Here’s where terms [sic] limits fits in. Years ago university honchos and house budget writers had what’s called a relationship. Sure, they had their disagreements, but an unseemly public back and forth, such as this, would have been worked out in the back room, not center stage.

Term limits prevent that because none of the lawmakers have been around long enough to mold that bond of trust.

Mr. Skubick is correct that such backroom deals were how higher education funding was done in the past. Here’s how I described the process in a 2006 Detroit News Op-Ed: “Currently, each university’s state funding is determined by what amounts to legislative mud-wrestling. The colleges send their lobbyists into the appropriations pit, and each battles for a bigger piece of the pie.”

What Skubick left out was the unseemly outcome of this secret political class deal-making. I gave some details in the academic paper on which that Detroit News piece was based:

For example, it is not a coincidence that for many years Rep. Dominic Jacobetti of Negaunee in the Upper Peninsula dominated the pre-term limits appropriations process, and the fact that Northern Michigan University in Marquette receives from 22 percent to 106 percent more than every other “non-research” university, except for Michigan Tech, another school in the western Upper Peninsula. Similarly, while Sen. Joe Schwartz chaired the Senate Higher Education Appropriations subcommittee, his alma mater the University of Michigan did very well in garnering an outsized proportion of the budget. When the Detroit legislative delegation had more clout than it does today, and Rep. Morris Hood of Detroit chaired the House Higher Education Appropriations subcommittee, Wayne State saw its funding boosted. 
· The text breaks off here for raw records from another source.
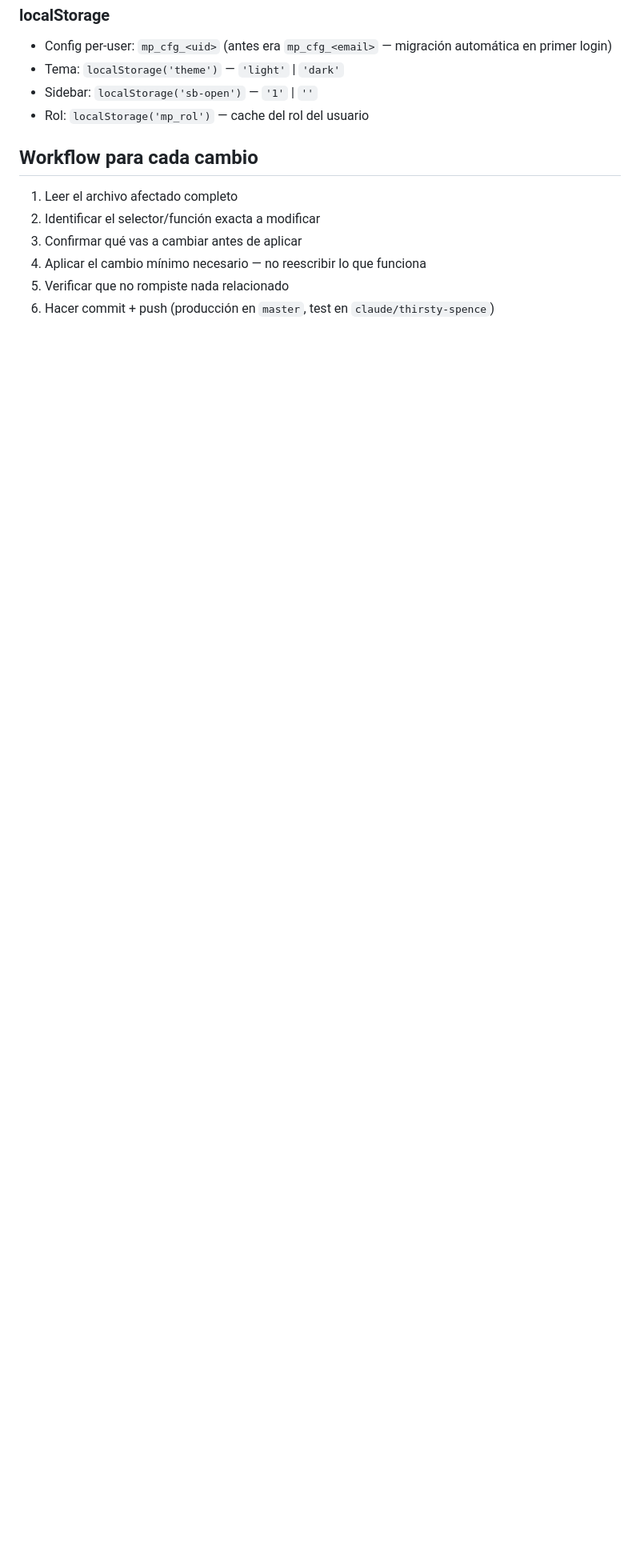
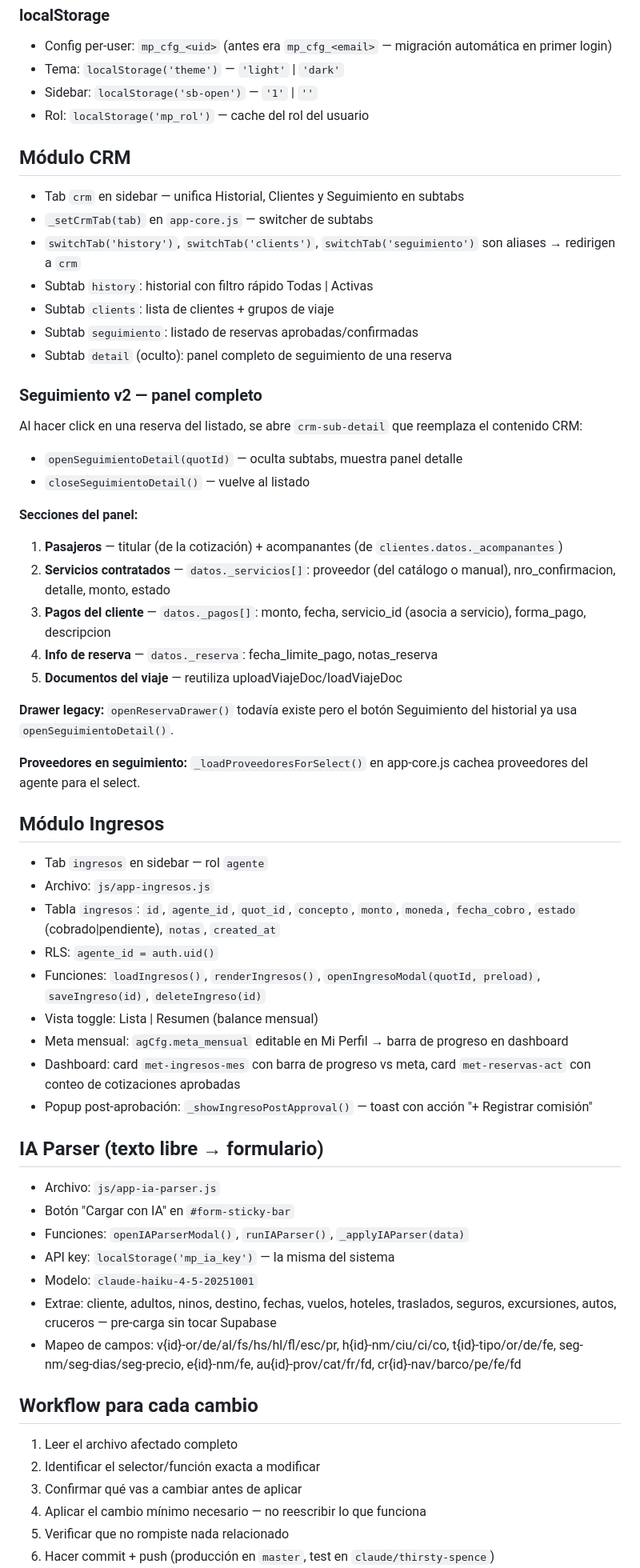
Before and after one commit to mrlecler/cotizador-viajes, a Markdown page: CLAUDE.md, the part around one of its changes. Shown at 80% size. GitHub-like rendering; blank space fills up the shorter version.

```diff
--- a/CLAUDE.md
+++ b/CLAUDE.md
@@ -408,6 +423,60 @@ Admin (1)
 - Sidebar: `localStorage('sb-open')` — `'1'` | `''`
 - Rol: `localStorage('mp_rol')` — cache del rol del usuario
 
+## Módulo CRM
+
+- Tab `crm` en sidebar — unifica Historial, Clientes y Seguimiento en subtabs
+- `_setCrmTab(tab)` en `app-core.js` — switcher de subtabs
+- `switchTab('history')`, `switchTab('clients')`, `switchTab('seguimiento')` son aliases → redirigen a `crm`
+- Subtab `history`: historial con filtro rápido Todas | Activas
+- Subtab `clients`: lista de clientes + grupos de viaje
+- Subtab `seguimiento`: listado de reservas aprobadas/confirmadas
+- Subtab `detail` (oculto): panel completo de seguimiento de una reserva
+
+### Seguimiento v2 — panel completo
+
+Al hacer click en una reserva del listado, se abre `crm-sub-detail` que reemplaza el contenido CRM:
+- `openSeguimientoDetail(quotId)` — oculta subtabs, muestra panel detalle
+- `closeSeguimientoDetail()` — vuelve al listado
+
+**Secciones del panel:**
+1. **Pasajeros** — titular (de la cotización) + acompanantes (de `clientes.datos._acompanantes`)
+2. **Servicios contratados** — `datos._servicios[]`: proveedor (del catálogo o manual), nro_confirmacion, detalle, monto, estado
+3. **Pagos del cliente** — `datos._pagos[]`: monto, fecha, servicio_id (asocia a servicio), forma_pago, descripcion
+4. **Info de reserva** — `datos._reserva`: fecha_limite_pago, notas_reserva
+5. **Documentos del viaje** — reutiliza uploadViajeDoc/loadViajeDoc
+
+**Drawer legacy:** `openReservaDrawer()` todavía existe pero el botón Seguimiento del historial ya usa `openSeguimientoDetail()`.
+
+**Proveedores en seguimiento:** `_loadProveedoresForSelect()` en app-core.js cachea proveedores del agente para el select.
+
+## Módulo Ingresos
+
+- Tab `ingresos` en sidebar — rol `agente`
+- Archivo: `js/app-ingresos.js`
+- Tabla `ingresos`: `id`, `agente_id`, `quot_id`, `concepto`, `monto`,
+  `moneda`, `fecha_cobro`, `estado` (cobrado|pendiente), `notas`, `created_at`
+- RLS: `agente_id = auth.uid()`
+- Funciones: `loadIngresos()`, `renderIngresos()`, `openIngresoModal(quotId, preload)`,
+  `saveIngreso(id)`, `deleteIngreso(id)`
+- Vista toggle: Lista | Resumen (balance mensual)
+- Meta mensual: `agCfg.meta_mensual` editable en Mi Perfil → barra de progreso en dashboard
+- Dashboard: card `met-ingresos-mes` con barra de progreso vs meta,
+  card `met-reservas-act` con conteo de cotizaciones aprobadas
+- Popup post-aprobación: `_showIngresoPostApproval()` — toast con acción "+ Registrar comisión"
+
+## IA Parser (texto libre → formulario)
+
+- Archivo: `js/app-ia-parser.js`
+- Botón "Cargar con IA" en `#form-sticky-bar`
+- Funciones: `openIAParserModal()`, `runIAParser()`, `_applyIAParser(data)`
+- API key: `localStorage('mp_ia_key')` — la misma del sistema
+- Modelo: `claude-haiku-4-5-20251001`
+- Extrae: cliente, adultos, ninos, destino, fechas, vuelos, hoteles,
+  traslados, seguros, excursiones, autos, cruceros — pre-carga sin tocar Supabase
+- Mapeo de campos: v{id}-or/de/al/fs/hs/hl/fl/esc/pr, h{id}-nm/ciu/ci/co,
+  t{id}-tipo/or/de/fe, seg-nm/seg-dias/seg-precio, e{id}-nm/fe, au{id}-prov/cat/fr/fd, cr{id}-nav/barco/pe/fe/fd
+
 ## Workflow para cada cambio
 
 1. Leer el archivo afectado completo
```
Also changed, not shown: other parts of CLAUDE.md (+28 -13 lines).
That paper and article proposed replacing these perverse outcomes with a system in which a fixed amount of state money follows the student, increasing the incentives for universities to contain costs and increase value by making them compete in the marketplace rather than the appropriations mud pit.
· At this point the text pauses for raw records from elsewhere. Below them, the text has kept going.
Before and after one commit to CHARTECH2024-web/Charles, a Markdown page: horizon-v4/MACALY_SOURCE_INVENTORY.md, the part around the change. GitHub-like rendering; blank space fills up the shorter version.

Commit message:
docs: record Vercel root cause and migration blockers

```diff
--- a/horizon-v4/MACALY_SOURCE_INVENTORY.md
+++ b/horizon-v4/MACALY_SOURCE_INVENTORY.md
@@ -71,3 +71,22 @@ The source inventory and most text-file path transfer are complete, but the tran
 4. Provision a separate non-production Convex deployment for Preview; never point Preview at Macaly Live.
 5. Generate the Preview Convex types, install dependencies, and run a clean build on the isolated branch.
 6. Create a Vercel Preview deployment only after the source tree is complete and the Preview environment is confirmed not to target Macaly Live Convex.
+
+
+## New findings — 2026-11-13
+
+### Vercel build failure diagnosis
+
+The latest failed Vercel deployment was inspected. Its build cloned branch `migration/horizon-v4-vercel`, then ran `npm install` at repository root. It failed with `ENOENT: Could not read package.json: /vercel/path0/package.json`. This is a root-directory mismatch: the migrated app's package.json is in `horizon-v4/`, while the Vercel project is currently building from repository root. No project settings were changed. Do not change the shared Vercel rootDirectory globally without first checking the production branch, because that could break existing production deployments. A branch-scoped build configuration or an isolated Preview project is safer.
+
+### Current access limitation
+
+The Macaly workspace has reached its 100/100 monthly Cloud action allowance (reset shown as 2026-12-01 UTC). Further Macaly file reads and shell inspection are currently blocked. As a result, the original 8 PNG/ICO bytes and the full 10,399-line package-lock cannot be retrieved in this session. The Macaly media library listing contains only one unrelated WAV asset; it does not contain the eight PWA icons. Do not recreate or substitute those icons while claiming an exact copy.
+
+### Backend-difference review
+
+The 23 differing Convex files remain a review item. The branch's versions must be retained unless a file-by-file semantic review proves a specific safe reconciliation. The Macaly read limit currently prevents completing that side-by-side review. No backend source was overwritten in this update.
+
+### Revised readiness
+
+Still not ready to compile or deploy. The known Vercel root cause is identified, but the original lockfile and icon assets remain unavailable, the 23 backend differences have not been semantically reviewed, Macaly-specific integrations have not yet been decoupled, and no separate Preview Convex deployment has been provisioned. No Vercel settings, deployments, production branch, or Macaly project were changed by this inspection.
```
Incidentally, this concept recently got support from an unlikely source: a proposal by Democratic legislators to pay the college tuition of every Michigan student. My colleague Michael Van Beek, director of education policy at the Mackinac Center, explained the flaws in that part of the measure, but also praised some other aspects:

There are two redeeming characteristics of the Michigan2020 plan. Its estimated $1.8 billion price tag would apparently be paid for by cutting "corporate welfare" by 10 percent, and it essentially "voucherizes" state funding of higher education. Mackinac Center analysts have long-supported these two policies, as they reduce the unfair competitive advantage politically favored businesses and public universities enjoy through discriminatory tax breaks and appropriations-based funding.